Talent Development and Organizational Goals


Good managers know that creating strong companies means investing in employees. But just as important as hiring the best talent is developing current employees.

Providing development opportunities for employees not only shows them that they are valuable contributors to the company, but it gives them skills they can use on the job – to the benefit of the organization as a whole. However, just as with every strategic decision, managers need to be deliberate in their talent-development plans.

Aligning talent development to the overall team or organizational strategy is key. There are some typical reasons managers may not have aligned talent-development strategies. Sometimes, managers view talent development as a way to reward individuals for good performance rather than as a strategic tool for the employee and organization’s growth. As a result, they might simply agree with what the employee requests without considering their development within the context of the overall team and organization.

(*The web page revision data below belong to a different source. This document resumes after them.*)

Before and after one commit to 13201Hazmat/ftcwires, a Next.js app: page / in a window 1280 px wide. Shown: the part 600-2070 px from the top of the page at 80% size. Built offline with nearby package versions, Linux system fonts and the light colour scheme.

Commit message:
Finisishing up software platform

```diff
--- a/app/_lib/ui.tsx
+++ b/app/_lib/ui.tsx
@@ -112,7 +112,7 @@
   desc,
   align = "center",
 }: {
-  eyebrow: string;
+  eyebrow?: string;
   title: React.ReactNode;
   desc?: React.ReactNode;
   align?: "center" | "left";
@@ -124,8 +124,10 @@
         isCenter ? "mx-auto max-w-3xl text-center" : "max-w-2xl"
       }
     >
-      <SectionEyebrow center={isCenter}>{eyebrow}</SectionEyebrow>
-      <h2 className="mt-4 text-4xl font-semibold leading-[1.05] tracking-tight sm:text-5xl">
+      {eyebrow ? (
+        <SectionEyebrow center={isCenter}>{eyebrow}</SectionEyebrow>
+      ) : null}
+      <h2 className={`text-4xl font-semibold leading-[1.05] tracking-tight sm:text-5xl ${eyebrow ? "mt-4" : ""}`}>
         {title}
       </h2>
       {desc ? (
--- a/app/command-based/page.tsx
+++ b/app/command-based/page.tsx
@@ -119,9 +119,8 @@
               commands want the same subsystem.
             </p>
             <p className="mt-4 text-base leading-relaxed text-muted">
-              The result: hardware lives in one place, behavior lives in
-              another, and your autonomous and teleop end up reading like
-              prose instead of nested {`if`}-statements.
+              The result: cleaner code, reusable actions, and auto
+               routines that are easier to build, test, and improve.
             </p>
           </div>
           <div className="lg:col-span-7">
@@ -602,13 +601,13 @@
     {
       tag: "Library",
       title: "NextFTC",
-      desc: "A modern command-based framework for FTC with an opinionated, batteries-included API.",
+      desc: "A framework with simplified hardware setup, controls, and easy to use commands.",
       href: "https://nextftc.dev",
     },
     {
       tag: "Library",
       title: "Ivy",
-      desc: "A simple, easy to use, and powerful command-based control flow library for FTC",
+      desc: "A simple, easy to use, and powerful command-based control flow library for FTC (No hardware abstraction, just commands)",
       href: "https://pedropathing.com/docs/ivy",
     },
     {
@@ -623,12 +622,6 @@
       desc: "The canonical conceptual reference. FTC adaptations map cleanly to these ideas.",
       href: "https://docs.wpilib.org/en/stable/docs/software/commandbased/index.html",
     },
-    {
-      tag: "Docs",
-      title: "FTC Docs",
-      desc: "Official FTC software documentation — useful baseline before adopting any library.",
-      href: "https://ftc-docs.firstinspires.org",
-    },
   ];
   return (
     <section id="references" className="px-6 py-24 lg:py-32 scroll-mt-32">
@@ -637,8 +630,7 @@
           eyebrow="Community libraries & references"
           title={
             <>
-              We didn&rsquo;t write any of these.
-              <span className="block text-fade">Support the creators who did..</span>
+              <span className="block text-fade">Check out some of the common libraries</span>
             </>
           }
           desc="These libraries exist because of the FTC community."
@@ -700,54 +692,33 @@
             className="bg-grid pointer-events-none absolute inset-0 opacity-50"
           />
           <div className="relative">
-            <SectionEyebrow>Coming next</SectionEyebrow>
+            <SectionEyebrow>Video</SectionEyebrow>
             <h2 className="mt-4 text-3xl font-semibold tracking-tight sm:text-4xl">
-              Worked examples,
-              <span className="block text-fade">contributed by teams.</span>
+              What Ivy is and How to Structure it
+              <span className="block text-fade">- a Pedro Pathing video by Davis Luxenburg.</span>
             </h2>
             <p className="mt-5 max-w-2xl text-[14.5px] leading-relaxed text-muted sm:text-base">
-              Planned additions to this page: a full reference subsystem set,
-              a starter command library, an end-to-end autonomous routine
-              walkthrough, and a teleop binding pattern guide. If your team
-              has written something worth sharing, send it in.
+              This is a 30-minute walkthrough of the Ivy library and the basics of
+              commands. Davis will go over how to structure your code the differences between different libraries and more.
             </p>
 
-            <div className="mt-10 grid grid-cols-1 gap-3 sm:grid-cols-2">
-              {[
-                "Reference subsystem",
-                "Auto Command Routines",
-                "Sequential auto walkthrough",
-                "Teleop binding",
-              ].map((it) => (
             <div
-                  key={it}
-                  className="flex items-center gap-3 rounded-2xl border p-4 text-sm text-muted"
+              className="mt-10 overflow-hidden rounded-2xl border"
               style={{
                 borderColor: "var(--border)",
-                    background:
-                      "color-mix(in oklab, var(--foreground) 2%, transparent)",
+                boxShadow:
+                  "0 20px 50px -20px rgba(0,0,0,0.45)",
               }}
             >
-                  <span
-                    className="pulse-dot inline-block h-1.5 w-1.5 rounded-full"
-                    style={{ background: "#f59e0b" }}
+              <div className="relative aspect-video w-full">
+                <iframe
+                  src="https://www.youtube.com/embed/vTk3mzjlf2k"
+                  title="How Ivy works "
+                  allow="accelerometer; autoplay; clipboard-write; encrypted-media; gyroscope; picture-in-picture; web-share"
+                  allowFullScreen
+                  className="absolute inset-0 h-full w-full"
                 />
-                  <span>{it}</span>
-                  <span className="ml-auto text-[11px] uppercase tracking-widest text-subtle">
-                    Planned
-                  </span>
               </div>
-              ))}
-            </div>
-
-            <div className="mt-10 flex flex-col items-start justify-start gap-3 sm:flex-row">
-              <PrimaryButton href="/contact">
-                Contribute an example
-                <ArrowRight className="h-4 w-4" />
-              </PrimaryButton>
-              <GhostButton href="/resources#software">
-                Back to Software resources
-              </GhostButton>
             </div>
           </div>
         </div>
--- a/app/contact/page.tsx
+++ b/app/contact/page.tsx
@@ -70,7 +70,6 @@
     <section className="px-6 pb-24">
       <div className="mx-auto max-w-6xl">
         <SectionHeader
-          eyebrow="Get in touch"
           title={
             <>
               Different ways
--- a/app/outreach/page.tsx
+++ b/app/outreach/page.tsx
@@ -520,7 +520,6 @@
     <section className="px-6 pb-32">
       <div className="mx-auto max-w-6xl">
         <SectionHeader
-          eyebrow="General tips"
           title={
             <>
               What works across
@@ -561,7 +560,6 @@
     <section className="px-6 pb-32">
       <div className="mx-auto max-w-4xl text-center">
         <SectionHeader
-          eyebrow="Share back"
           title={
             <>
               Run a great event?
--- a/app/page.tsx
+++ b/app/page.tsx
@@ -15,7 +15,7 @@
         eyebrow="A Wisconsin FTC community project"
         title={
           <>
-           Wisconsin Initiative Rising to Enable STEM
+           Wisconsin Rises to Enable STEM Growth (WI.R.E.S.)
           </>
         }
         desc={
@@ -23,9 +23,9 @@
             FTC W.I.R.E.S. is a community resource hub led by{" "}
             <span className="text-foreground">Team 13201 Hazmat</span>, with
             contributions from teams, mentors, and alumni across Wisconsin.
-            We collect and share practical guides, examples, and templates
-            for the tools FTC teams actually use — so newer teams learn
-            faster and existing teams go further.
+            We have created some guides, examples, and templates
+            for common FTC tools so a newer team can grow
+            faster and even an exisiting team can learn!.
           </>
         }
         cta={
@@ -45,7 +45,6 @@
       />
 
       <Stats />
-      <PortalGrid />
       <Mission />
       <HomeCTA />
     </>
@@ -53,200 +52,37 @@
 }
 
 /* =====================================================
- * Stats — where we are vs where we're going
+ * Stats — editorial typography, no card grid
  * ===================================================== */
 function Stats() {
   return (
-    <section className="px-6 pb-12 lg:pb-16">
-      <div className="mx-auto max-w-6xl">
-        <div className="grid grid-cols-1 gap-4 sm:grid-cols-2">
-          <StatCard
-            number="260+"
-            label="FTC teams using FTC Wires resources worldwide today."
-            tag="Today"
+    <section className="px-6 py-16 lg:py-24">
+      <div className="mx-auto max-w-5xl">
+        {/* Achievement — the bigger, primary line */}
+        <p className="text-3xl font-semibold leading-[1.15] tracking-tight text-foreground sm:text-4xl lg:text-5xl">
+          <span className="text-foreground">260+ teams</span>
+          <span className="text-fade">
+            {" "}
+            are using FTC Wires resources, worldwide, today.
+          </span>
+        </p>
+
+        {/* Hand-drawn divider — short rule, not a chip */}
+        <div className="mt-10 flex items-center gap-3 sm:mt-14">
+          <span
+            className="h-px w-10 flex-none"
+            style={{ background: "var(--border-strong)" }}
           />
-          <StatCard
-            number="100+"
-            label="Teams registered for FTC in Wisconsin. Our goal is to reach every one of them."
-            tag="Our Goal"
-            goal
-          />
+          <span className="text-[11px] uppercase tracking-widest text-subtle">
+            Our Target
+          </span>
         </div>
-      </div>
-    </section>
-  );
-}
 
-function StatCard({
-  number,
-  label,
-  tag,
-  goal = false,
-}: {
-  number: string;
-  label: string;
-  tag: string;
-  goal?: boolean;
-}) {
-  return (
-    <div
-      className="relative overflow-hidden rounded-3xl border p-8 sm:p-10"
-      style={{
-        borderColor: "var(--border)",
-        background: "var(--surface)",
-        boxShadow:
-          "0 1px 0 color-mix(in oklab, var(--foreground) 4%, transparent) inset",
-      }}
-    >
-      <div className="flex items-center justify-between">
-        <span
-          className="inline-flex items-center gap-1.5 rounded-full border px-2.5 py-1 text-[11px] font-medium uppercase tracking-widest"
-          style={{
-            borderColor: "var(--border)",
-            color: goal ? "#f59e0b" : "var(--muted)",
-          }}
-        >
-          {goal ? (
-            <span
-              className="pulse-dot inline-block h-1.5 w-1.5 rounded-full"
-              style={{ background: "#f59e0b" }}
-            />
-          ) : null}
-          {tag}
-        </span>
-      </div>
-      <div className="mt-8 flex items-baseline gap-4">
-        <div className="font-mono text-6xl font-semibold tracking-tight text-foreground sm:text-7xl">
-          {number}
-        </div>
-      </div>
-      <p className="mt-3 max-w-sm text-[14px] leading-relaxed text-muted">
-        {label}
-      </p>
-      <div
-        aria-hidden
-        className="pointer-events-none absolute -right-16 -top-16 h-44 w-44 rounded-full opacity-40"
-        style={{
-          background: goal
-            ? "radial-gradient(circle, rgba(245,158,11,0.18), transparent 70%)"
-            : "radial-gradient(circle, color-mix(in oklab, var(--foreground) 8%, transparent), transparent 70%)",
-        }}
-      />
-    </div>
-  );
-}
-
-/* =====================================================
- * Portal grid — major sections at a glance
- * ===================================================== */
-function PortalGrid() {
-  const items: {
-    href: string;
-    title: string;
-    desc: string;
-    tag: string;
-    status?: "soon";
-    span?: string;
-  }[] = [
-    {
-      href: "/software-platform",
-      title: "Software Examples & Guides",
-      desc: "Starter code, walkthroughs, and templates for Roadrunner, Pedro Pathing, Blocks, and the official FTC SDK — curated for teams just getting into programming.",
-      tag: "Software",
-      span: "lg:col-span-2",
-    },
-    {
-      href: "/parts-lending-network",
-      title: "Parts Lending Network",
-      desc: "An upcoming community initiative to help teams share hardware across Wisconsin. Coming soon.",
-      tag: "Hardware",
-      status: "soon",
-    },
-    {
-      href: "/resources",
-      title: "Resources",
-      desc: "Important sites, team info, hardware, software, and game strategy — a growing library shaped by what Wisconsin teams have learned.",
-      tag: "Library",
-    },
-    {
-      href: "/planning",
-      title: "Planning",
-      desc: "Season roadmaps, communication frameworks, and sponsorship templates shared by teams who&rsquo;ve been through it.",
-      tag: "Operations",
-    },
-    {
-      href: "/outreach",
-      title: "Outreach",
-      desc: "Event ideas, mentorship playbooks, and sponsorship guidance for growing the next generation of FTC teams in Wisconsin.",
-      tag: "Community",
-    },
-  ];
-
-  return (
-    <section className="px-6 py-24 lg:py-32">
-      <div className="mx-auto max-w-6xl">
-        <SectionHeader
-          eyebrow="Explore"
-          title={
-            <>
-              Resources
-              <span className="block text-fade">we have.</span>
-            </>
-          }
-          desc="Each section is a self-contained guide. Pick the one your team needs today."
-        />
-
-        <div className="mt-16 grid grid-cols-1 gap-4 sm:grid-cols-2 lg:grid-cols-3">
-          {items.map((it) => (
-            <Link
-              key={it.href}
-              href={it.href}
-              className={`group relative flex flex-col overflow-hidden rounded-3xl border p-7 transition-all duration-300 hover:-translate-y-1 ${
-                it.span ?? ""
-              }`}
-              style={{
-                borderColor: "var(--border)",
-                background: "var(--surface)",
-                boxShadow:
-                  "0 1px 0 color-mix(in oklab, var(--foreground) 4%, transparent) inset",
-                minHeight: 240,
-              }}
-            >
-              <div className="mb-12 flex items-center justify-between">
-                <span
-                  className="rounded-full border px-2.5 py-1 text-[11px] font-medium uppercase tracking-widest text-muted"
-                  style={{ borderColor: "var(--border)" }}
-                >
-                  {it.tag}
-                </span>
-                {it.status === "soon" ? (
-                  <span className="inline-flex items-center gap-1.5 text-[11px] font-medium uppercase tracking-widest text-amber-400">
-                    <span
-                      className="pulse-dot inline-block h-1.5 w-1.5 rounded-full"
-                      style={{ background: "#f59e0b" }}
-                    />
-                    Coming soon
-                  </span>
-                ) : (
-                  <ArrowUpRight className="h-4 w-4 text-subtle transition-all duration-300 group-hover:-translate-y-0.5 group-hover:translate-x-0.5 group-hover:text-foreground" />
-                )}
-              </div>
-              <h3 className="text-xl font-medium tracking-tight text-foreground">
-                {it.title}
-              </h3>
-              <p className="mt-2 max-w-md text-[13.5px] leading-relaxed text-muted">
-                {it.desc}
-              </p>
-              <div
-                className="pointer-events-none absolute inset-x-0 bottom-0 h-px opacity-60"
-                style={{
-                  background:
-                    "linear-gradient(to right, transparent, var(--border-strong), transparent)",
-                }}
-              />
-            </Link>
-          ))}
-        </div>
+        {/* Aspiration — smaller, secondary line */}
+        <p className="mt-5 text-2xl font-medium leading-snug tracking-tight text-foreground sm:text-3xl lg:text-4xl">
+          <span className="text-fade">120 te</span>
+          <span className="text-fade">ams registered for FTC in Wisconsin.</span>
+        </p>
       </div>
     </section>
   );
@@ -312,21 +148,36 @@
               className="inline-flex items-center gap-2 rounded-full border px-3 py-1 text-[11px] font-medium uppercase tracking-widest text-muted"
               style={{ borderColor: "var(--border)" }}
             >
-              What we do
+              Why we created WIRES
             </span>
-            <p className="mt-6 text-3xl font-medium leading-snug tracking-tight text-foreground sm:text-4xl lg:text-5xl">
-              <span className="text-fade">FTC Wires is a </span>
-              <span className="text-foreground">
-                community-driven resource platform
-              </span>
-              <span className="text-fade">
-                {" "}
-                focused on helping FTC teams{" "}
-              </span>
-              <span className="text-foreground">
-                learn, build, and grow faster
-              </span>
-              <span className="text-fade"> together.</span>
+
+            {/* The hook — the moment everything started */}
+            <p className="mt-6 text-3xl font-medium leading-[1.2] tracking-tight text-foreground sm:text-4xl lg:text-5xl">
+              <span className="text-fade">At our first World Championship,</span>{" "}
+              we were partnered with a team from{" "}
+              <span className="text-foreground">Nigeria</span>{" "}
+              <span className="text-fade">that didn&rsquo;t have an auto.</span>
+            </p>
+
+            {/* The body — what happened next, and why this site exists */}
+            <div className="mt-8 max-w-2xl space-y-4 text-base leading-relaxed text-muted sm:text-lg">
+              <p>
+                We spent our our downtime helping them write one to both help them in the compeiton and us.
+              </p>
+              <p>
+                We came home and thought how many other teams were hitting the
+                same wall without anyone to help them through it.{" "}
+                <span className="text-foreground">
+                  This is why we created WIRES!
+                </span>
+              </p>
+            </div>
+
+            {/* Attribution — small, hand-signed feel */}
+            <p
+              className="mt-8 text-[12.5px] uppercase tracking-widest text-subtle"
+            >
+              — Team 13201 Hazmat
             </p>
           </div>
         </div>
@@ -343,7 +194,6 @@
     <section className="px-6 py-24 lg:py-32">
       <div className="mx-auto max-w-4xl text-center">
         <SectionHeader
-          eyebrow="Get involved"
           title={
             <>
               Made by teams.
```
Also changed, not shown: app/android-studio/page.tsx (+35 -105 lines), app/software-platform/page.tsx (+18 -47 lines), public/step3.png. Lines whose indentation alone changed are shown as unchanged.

In addition, some managers tend to develop their employees in the same ways they always have, without evolving their development initiatives in ways that will help the broader team or organization in the future.

Overall, talent development should be linked to long-term organizational strategy in order to be the most useful to the organization.
Managers should consider the following when building their talent-development plans:

  • What skills should current and future employees have in order to help the organization realize its overall business plan?
  • What skills does each department and team need in order to meet their responsibilities as part of the overall business plan?
  • What skills are presently rewarded on the team and organizational levels?
  • Are there any gaps between skills needed and skills that already exist in the organization?
  • What type of long-term talent development plans can be implemented to bridge those skill gaps?
  • What could be some market-, client- or sales-related issues that this organization may face in the near and long term?

After the talent-development program has taken place, managers can learn more about ways to leverage their employees’ new knowledge and skills by holding a debriefing session. This shows employees that their manager is interested and involved in their development, and allows managers to strategize for future plans with the employees’ new skills in mind.

Providing talent-development opportunities is good for employees, but also the organization as a whole. Managers are advised to think of the development as part of their organization’s strategy, and to see that the development plans are aligned with the organization’s overall goals. This ensures that new skills are put to use and are deployed for the good of all parties.